▸ Activity: Begin at the first line of the records below and, please, give each line again exactly until the line with "Revise Privacy Policy" is included.

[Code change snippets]

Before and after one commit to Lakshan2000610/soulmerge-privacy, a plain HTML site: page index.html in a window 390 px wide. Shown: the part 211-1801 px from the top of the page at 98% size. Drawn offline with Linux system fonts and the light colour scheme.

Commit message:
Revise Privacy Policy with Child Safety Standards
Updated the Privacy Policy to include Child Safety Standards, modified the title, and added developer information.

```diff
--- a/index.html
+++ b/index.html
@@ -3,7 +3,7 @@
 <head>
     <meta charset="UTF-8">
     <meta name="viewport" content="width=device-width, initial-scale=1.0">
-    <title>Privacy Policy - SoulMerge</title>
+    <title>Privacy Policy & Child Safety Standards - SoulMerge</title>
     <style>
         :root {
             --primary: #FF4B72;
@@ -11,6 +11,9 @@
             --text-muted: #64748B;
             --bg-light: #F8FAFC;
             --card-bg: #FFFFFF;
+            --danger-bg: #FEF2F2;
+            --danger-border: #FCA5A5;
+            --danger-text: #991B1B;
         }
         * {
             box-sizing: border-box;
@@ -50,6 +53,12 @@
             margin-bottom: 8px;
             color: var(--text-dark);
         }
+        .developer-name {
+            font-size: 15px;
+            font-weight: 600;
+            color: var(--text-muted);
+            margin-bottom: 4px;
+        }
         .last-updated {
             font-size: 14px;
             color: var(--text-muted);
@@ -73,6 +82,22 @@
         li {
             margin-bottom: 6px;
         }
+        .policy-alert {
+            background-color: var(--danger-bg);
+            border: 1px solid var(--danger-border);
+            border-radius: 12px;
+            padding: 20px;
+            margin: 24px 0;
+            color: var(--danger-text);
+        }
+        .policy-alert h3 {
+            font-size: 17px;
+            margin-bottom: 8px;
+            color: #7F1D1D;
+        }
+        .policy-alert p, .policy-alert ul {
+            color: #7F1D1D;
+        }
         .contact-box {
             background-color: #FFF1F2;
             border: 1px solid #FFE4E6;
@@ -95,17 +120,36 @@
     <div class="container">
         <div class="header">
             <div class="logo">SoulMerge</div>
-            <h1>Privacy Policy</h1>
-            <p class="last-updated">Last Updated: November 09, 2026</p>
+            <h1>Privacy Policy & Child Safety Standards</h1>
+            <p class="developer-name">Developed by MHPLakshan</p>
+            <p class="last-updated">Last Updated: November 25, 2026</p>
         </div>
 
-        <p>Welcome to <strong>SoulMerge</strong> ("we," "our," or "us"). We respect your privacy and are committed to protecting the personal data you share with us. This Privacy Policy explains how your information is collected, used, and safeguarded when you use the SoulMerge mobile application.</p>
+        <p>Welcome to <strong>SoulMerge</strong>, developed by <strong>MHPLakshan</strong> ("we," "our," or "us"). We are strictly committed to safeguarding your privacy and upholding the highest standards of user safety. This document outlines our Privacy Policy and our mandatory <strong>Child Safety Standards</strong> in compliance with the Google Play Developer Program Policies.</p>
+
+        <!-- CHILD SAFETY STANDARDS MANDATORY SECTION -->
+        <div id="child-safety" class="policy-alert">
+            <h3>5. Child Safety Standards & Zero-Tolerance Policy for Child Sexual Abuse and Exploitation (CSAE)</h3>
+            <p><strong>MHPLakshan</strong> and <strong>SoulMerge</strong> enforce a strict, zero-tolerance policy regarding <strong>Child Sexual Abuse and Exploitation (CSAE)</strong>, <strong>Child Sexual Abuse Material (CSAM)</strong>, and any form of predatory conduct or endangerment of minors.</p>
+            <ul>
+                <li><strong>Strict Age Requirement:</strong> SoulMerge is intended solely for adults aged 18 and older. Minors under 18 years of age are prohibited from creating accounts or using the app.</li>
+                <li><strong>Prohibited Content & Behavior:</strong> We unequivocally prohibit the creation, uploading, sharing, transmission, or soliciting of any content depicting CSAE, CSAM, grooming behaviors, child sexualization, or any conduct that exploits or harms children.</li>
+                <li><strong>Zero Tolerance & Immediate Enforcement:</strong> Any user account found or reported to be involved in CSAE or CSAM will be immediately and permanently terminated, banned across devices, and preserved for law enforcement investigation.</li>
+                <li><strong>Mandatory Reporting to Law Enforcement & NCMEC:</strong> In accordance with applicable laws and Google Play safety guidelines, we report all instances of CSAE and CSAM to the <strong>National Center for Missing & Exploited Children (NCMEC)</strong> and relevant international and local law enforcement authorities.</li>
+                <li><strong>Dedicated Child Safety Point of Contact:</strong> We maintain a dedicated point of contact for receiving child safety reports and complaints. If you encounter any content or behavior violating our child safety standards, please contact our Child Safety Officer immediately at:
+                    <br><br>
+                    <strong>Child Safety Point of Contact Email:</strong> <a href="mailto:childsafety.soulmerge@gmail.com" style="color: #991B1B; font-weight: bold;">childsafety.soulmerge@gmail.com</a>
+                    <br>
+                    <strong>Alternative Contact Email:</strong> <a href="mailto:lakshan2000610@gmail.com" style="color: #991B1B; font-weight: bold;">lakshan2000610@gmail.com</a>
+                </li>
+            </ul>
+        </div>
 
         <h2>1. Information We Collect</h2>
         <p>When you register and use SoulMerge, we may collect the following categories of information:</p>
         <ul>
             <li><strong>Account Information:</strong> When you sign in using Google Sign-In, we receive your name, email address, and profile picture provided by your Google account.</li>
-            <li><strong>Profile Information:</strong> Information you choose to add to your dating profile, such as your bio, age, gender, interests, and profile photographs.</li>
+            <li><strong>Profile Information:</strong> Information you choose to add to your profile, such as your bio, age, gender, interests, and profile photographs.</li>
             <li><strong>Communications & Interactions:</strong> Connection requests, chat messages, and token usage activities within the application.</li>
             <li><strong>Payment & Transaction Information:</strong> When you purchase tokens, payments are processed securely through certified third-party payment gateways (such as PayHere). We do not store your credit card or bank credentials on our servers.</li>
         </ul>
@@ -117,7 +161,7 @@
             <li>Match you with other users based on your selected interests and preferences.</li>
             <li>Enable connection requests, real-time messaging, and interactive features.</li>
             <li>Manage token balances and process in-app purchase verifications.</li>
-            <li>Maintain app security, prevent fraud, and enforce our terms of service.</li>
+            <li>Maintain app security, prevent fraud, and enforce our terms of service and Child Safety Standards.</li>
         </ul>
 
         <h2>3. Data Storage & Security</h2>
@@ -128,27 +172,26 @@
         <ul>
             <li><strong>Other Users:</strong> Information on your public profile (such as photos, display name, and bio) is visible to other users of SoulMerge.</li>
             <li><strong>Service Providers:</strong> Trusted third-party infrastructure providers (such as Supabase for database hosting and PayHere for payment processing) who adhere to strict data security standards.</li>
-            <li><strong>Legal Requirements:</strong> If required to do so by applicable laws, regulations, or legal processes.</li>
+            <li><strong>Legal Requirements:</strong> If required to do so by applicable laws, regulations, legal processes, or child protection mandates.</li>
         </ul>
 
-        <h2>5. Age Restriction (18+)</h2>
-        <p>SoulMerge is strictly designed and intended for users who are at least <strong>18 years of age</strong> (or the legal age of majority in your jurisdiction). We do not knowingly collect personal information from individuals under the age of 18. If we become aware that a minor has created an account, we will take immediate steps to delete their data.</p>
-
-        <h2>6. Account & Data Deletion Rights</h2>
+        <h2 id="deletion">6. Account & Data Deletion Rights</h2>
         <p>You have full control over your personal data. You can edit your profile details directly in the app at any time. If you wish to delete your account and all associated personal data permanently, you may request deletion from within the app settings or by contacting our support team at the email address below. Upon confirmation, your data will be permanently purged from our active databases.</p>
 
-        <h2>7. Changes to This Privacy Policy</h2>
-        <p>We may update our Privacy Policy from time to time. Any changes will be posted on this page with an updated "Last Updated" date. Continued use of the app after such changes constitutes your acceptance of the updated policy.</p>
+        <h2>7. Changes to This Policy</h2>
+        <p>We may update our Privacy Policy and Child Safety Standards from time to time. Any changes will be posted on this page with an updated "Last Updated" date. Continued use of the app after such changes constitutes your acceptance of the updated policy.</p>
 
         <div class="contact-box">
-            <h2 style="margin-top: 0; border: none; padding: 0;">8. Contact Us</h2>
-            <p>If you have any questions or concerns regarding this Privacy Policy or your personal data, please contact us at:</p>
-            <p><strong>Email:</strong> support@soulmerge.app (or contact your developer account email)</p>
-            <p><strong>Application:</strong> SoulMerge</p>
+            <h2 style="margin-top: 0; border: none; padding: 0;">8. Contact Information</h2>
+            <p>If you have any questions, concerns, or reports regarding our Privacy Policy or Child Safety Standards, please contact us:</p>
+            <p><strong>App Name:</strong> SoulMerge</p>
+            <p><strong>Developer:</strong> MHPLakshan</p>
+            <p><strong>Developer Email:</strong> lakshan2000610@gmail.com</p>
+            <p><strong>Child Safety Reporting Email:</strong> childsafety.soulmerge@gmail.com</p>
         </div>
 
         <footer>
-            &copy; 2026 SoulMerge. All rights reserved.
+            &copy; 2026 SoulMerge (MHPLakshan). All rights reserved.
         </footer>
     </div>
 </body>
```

▸ Response area:
Before and after one commit to Lakshan2000610/soulmerge-privacy, a plain HTML site: page index.html in a window 390 px wide. Shown: the part 211-1801 px from the top of the page at 98% size. Drawn offline with Linux system fonts and the light colour scheme.

Commit message:
Revise Privacy Policy with Child Safety Standards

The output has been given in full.